The answer to whether or not platinum was rare in medieval Europe is a complicated one. On one hand, it was available in some parts of the continent, but on the other, it was not widely used or appreciated during that period. In order to understand this more fully, it is important to look at the history of platinum, its availability in Europe, and how it was used during the medieval period.
Platinum is a rare metal found in nature in its pure form, usually found in association with other metals such as gold, silver, and copper. It is a hard, brittle metal that is resistant to corrosion and can tolerate extreme temperatures. It was known to the ancient Egyptians, but it was not until the 16th century that it was identified and named. It was initially discovered in South America, and was later found in Russia, where it was first used to make coins.
In Europe, platinum was not widely used until the 19th century. Prior to this, it was not particularly valued, and few people were aware of its existence. In some parts of Europe, such as Russia and Spain, it was used for jewelry and other decorative objects, but it was not commonly used as it was not seen as valuable. This was due to a lack of knowledge and appreciation of the metal’s properties.
In the medieval period, platinum was available in some parts of Europe, but was not widely used. It was found primarily in regions near the Ural Mountains in Russia, and was used mainly for coins and jewelry. It was also used as a catalyst in chemical reactions, as it was believed to be able to speed up the process.

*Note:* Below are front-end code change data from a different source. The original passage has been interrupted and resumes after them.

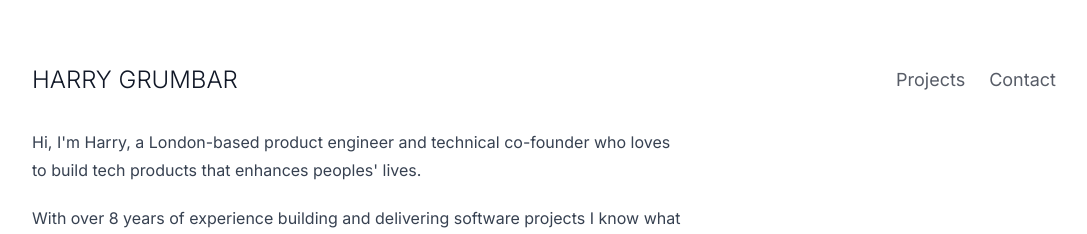
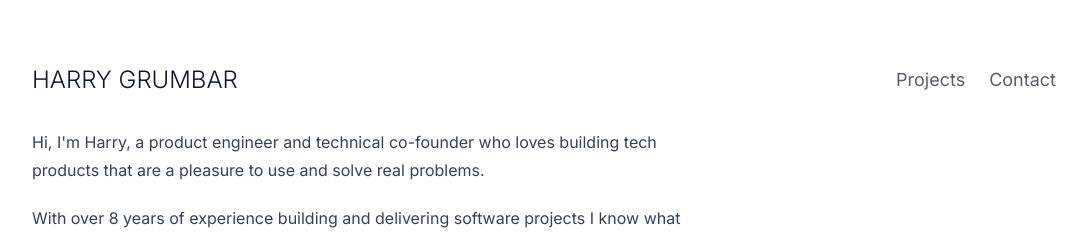
Before and after one commit to harrygr/harry.grumbar.me, a Next.js app: page / in a window 1280 px wide. Shown: the top 234 px of the page, without its empty margins (96-1183 px from the left). Built offline with nearby package versions, Linux system fonts and the light colour scheme; no server answers.

Commit message:
Tweak titles and headline copy

```diff
--- a/src/app/page.tsx
+++ b/src/app/page.tsx
@@ -3,9 +3,9 @@ import differenceInYears from "date-fns/differenceInYears";
 import React from "react";
 
 export const metadata = {
-  title: "Harry Grumbar | London-based product engineer",
+  title: "Harry Grumbar | Product engineer",
   description:
-    "Harry Grumbar is a product engineer and technical co-founder based in London with skills in front and back-end web development, cloud services and agile working methods. He has experience delivering high-quality software to millions of users across a range of industries.",
+    "Harry Grumbar is a product engineer and technical co-founder with skills in front and back-end web development, cloud services and agile working methods. He has experience delivering high-quality software to millions of users across a range of industries.",
 };
 
 const Home = () => {
@@ -17,8 +17,9 @@ const Home = () => {
   return (
     <article className="prose">
       <p>
-        Hi, I'm Harry, a London-based product engineer and technical co-founder
-        who loves to build tech products that enhances peoples' lives.
+        Hi, I'm Harry, a product engineer and technical co-founder who loves
+        building tech products that are a pleasure to use and solve real
+        problems.
       </p>
 
       <p>
```
Also changed, not shown: cv/template.html (+9 -13 lines).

In summary, platinum was available in Europe during the medieval period, but it was not widely used or appreciated. It was primarily found in areas near the Ural Mountains in Russia, and was mainly used for coins and jewelry. It was not seen as particularly valuable, and few people were aware of its existence. Although it was available, it was not as sought after as other metals such as gold and silver, and so it is fair to say that platinum was rare in medieval Europe.